*Many of these are taken from real hunter-gatherer societies. I recommend Debt: The First 5000 Years by David Graeber and The World Until Yesterday by Jared Diamond as sources for inventing nuanced hunter-gatherer societies.

'Imperial Lancer', Viktor Titov

'Dopesmoker', Arik Roper

Star Wars: Rogue One

Yanomamo man

Thursday, 19 December 2019

Spells for Carcosa, or, The Fungi From Yuggoth

The Last of Us

Spells are alien lifeforms native to the jale moon Yuggoth. They exist alternately as memetic information and fungal growths. Spells are not intelligent, but they have evolved a symbiotic relationship with intelligent beings.

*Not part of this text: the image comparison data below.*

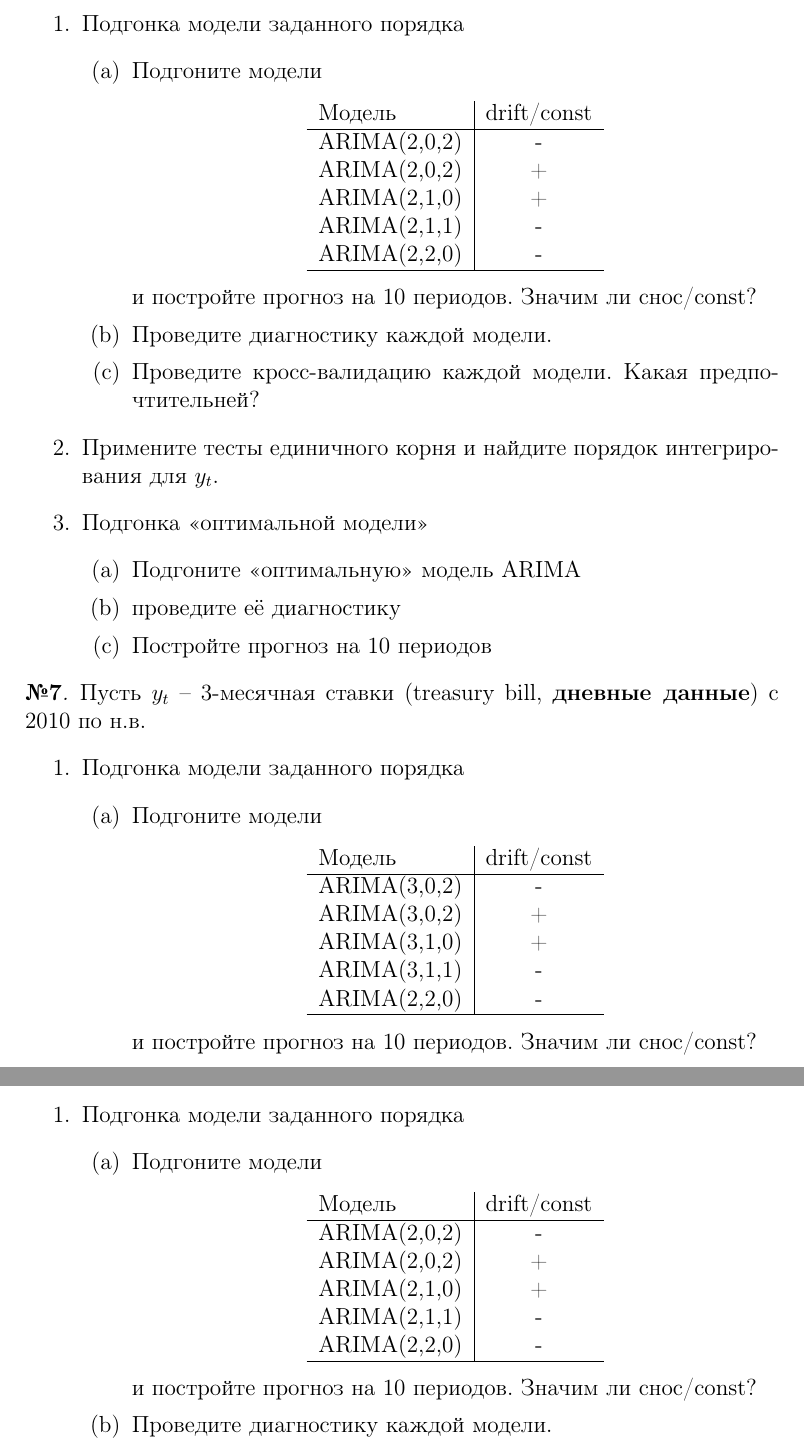
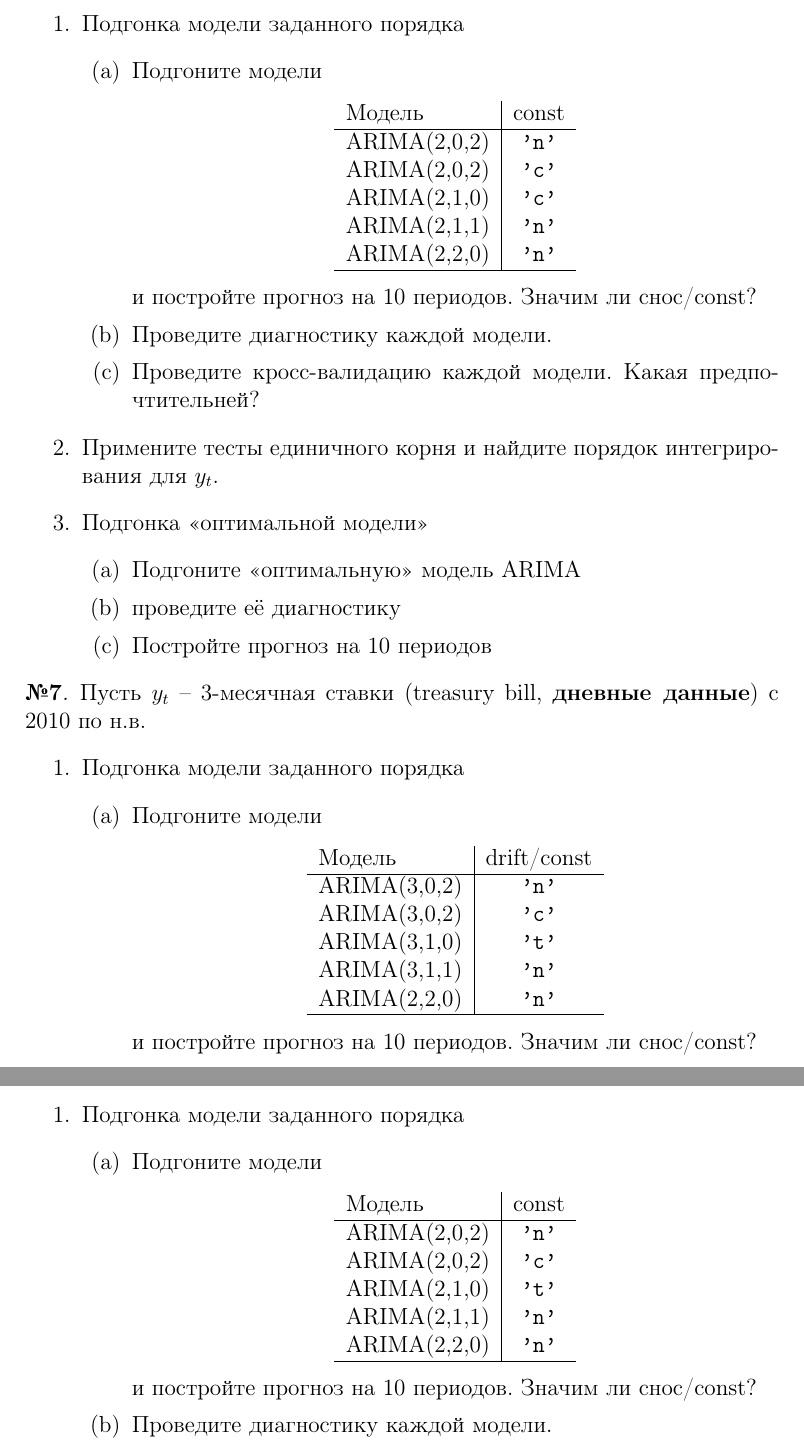
Before and after one commit to artamonoff/tsa-intro, a LaTeX problem sheet (exercises/tsa-exercises.tex): two parts of pages 9 and 10 of 21, joined at a grey line, cut so that both start at the same text. Compiled offline with pdfLaTeX.

Commit message:
update exercise
Fix ARIMA exercises

```diff
--- a/exercises/tsa-exercises.tex
+++ b/exercises/tsa-exercises.tex
@@ -612,12 +612,12 @@
 		\item Подгоните модели
 		\begin{center}
 		\begin{tabular}{l|c}
-			Модель & drift/const \\ \hline
-			ARIMA(2,0,2) & - \\
-			ARIMA(2,0,2) & + \\
-			ARIMA(2,1,0) & + \\
-			ARIMA(2,1,1) & - \\
-			ARIMA(2,2,0) & - \\ \hline
+			Модель & const \\ \hline
+			ARIMA(2,0,2) & \texttt{'n'} \\
+			ARIMA(2,0,2) & \texttt{'c'} \\
+			ARIMA(2,1,0) & \texttt{'c'} \\
+			ARIMA(2,1,1) & \texttt{'n'} \\
+			ARIMA(2,2,0) & \texttt{'n'} \\ \hline
 		\end{tabular}
 		\end{center}
 		и постройте прогноз на 10 периодов. Значим ли снос/const?
@@ -643,11 +643,11 @@
 		\begin{center}
 		\begin{tabular}{l|c}
 			Модель & drift/const \\ \hline
-			ARIMA(3,0,2) & - \\
-			ARIMA(3,0,2) & + \\
-			ARIMA(3,1,0) & + \\
-			ARIMA(3,1,1) & - \\
-			ARIMA(2,2,0) & - \\ \hline
+			ARIMA(3,0,2) & \texttt{'n'} \\
+			ARIMA(3,0,2) & \texttt{'c'} \\
+			ARIMA(3,1,0) & \texttt{'t'} \\
+			ARIMA(3,1,1) & \texttt{'n'} \\
+			ARIMA(2,2,0) & \texttt{'n'} \\ \hline
 		\end{tabular}
 		\end{center}
 		и постройте прогноз на 10 периодов. Значим ли снос/const?
@@ -672,12 +672,12 @@
 			\item Подгоните модели
 			\begin{center}
 			\begin{tabular}{l|c}
-				Модель & drift/const \\ \hline
-				ARIMA(2,0,2) & - \\
-				ARIMA(2,0,2) & + \\
-				ARIMA(2,1,0) & + \\
-				ARIMA(2,1,1) & - \\
-				ARIMA(2,2,0) & - \\ \hline
+				Модель & const \\ \hline
+				ARIMA(2,0,2) & \texttt{'n'} \\
+				ARIMA(2,0,2) & \texttt{'c'} \\
+				ARIMA(2,1,0) & \texttt{'t'} \\
+				ARIMA(2,1,1) & \texttt{'n'} \\
+				ARIMA(2,2,0) & \texttt{'n'} \\ \hline
 			\end{tabular}
 			\end{center}
 			и постройте прогноз на 10 периодов. Значим ли снос/const?
```
Also changed, not shown: exercises/tsa-exercises.pdf, exercises/tsa-exercises.tex (58 more changed lines).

In its memetic form, a spell can be encoded as writing, numbers, images, musical tones or many other formats. When an intelligent creature memorises the spell, it grows as a fungus inside their brain.
At the host's command, the spell is ejected from their brain through the nasal cavity and becomes pure magical energy. The actual effects of the spell are, in biological terms, its spores. By proving itself useful to its host, the spell ensures that it will be copied again and again.

Dedicated magic-users undergo training to increase their spellcasting capacity - literally creating cavities in their brains for the fungus to take root.

A O Spare

- The first time you try to memorise a particular spell, make a Will/Wisdom save. On a success, your brain is incompatible with the spell and you will never be able to learn it.
- You cannot memorise multiple copies of the same spell. Either you have it or you don't. After you cast a spell, you can't memorise it again until the next day.
- Once you have memorised a spell, you can only get rid of it by casting it. 
- When you eat the brain of another magic-user, their memorised spells will be transferred to you. Any spells they recently cast (within the last 10 minutes or so) have a 50% chance of being transferred as well.
- Spells cannot be written in cipher or otherwise concealed by translation. A spell is always a spell no matter what form it has been transcribed into.

Spell Slots
- All PCs begin with spell slots = 0. Gain spell slots through whatever system of character advancement you are using.
- Anyone can memorise any number of spells, regardless of their spell slots.
- When you cast a spell, if the number of spells in your brain exceeds your spell slots, you must roll on the Spell Misfire Table. Roll one die for each spell that exceeds your spell slots, and take the highest die.

Spell Misfire (d10)
1. Spell is cast successfully.
2. Spell works only for a moment, or is at half strength.
3. Spell refuses to come out. Choke on spores for 1 round, but the spell stays in your brain.
4. Spell fuses with another spell in your brain, creating a new hybrid spell which is cast immediately.
5. Spell is not cast, but instead copied into the brains of everyone else in the area.
6. Spell fails and is lost.
7. You give birth through your forehead to a child, half-spell and half-human. Has the same hit dice as you and abilities based on the spell's effects. Roll reaction to see how it regards you.
8. Spell succeeds, but comes out through your face. Take 1d10 damage and permanent facial scarring.
9. Spell possesses your body permanently, while your spirit becomes a spell.
10. Your head explodes as the spell is cast with incredible potency.

Review: Bone Marshes

This is a review based on a read-through, not a playtest. Bone Marshes is a 45-page sandbox setting for Knave. It focuses on a salt-ma...